Each of the four #badgelife teams we spoke with for this story said it couldn’t anticipate which badge components would be slapped with an extra tariff—or held up in Customs during the shipping process, delaying production timelines and putting their razor-thin margins at risk.
George Louthan, who designs the badge for the DefCon LGBTQ+ social group QueerCon, says the tariffs have taken a big chunk out of the group’s fundraising efforts. “The threat of unpredictability in moving goods across the border, to us, is a bigger threat than import duties,” he says. “It’s made it much more expensive to do this.”
But in developing QueerCon’s badge this year, Louthan found some intriguing familiarity in the complexity of the tariff codes.

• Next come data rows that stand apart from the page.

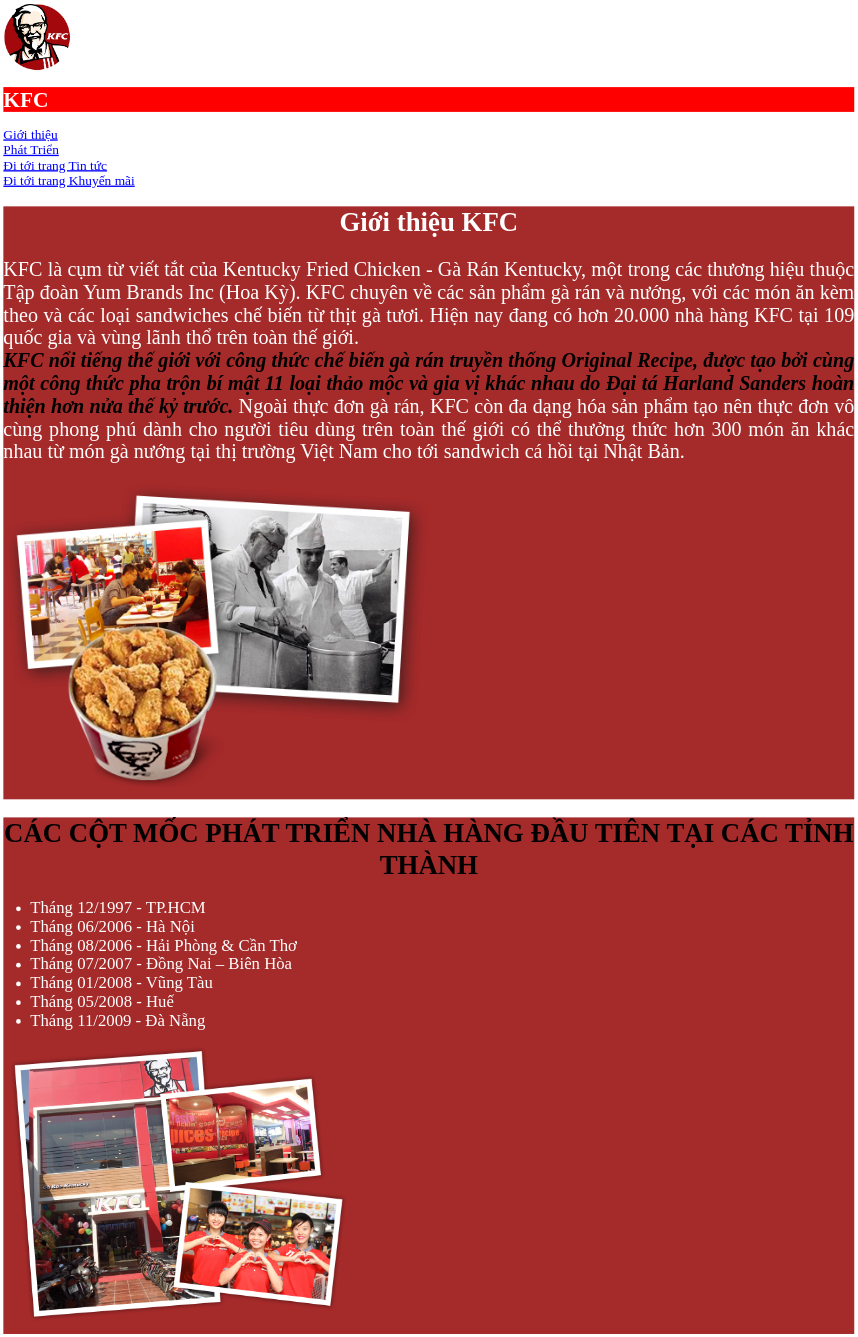
Repository: giahuy405/BC38__-BaiTapHTML_KFC__Pham_Gia_Huy
Page: index.html
The author's editor kept a copy of each file at every save. The page is drawn from the files as they stood at one save, then again after the next save.
The browser window is 1280 px wide. The pictures show the whole page, at 67% of full size.

Above is the page before, as saved 2022-09-06 19:34:31.

After the next save:
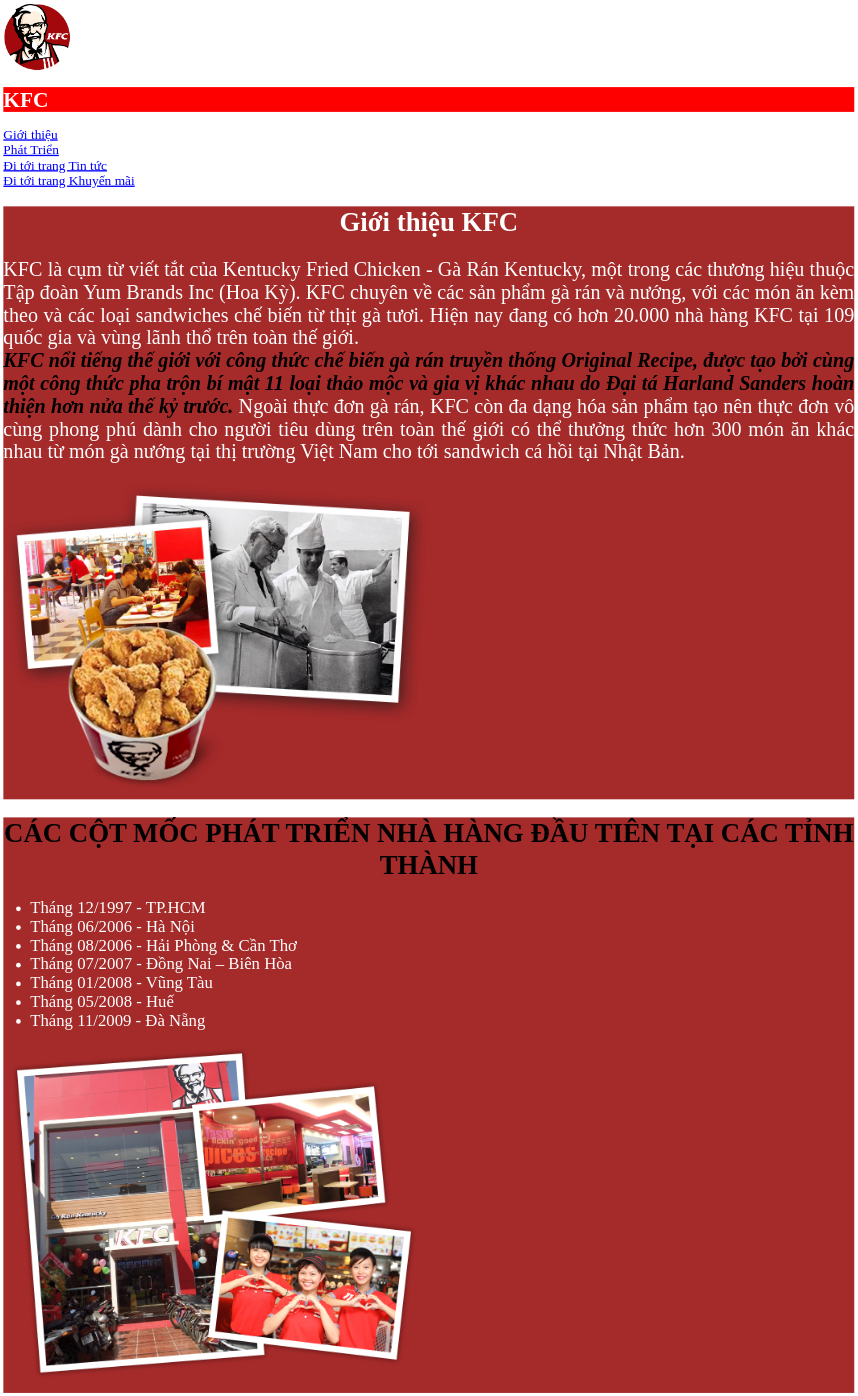
Saved 24 s later.
--- a/index.html
+++ b/index.html
@@ -42,7 +42,7 @@
             <li>Tháng 05/2008 - Huế</li>
             <li>Tháng 11/2009 - Đà Nẵng</li>
         </ul>
-        <img src="./img/about-pic-3.png" alt="">
+        <img style="width:50%" src="./img/about-pic-3.png" alt="">
 
     </div>
 </body>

“If you read the descriptions for various HTS [Harmonized Tariff Schedule] codes, they read like a Choose Your [Own] Adventure decision tree,” he says. “They read like code. I don’t know if it’s dangerous for the administration to suddenly educate hackers about trade policy, but it’s something that hackers might take to more than they expect.”
The impact of Trump’s tariffs has been detrimental to U.S. businesses and consumers, experts say, and the latest round of tariffs, announced on August 1, are expected to intensify the situation. A May 2019 analysis by CNBC concluded that the tariffs in total amount to one of the largest tax increases on U.S. consumers since 1993, costing the average U.S. household $831 per year.
Testimony by tech company representatives in Washington, D.C., given in May to the U.S. Trade Representative, portrays a uniformly negative reaction to the tariffs.
“The imposition and increasing of tariffs both in round three and now in round four has created significant business uncertainty for iRobot, as a small cap publicly traded company. As a result, iRobot will not be able to increase its research and development spending, preventing it from hiring more well-paid, highly skilled American workers,” testified Colin Angle, co-founder of Massachusetts-based iRobot.
“Element is the only remaining American TV factory. We’re doing exactly what the [Trump] administration is asking of American companies. We alone are fighting to re-shore and grow an industry that left America decades ago. Yet, if the administration proceeds to implement a List 4 tariff on LCD panels and mainboards, Element will be forced to permanently shut down its U.S. factory and move production offshore,” wrote David Baer, general counsel for Element Electronics.
In real dollars, think of the impact like this: If Apple didn’t have so much cash on hand, JPMorgan Chase estimates that the company would have to raise iPhone prices by more than $100 to offset the tariffs. And it still may raise prices on its phones due to the tariffs.
“If China can’t sell to America, it can sell to South Korea and do a middle man without the tariffs involved. The longer the trade war lasts, the more these intermediaries will grow, like veins after a heart attack,” says Craig Medlen, professor of economics at Silicon Valley’s Menlo College.
“If we were able to replace everything from China in the U.S., I’d have no problem buying it here,” Adams notes, though he acknowledges that building that infrastructure is years away—if at all. “Tacking on any more tariffs would have killed us.”
And at least in the short term, manufacturers of all sizes can bet on one thing: More tariffs are due in September.
Update on August 8 at 8:35 a.m. PDT: Added comment from DefCon.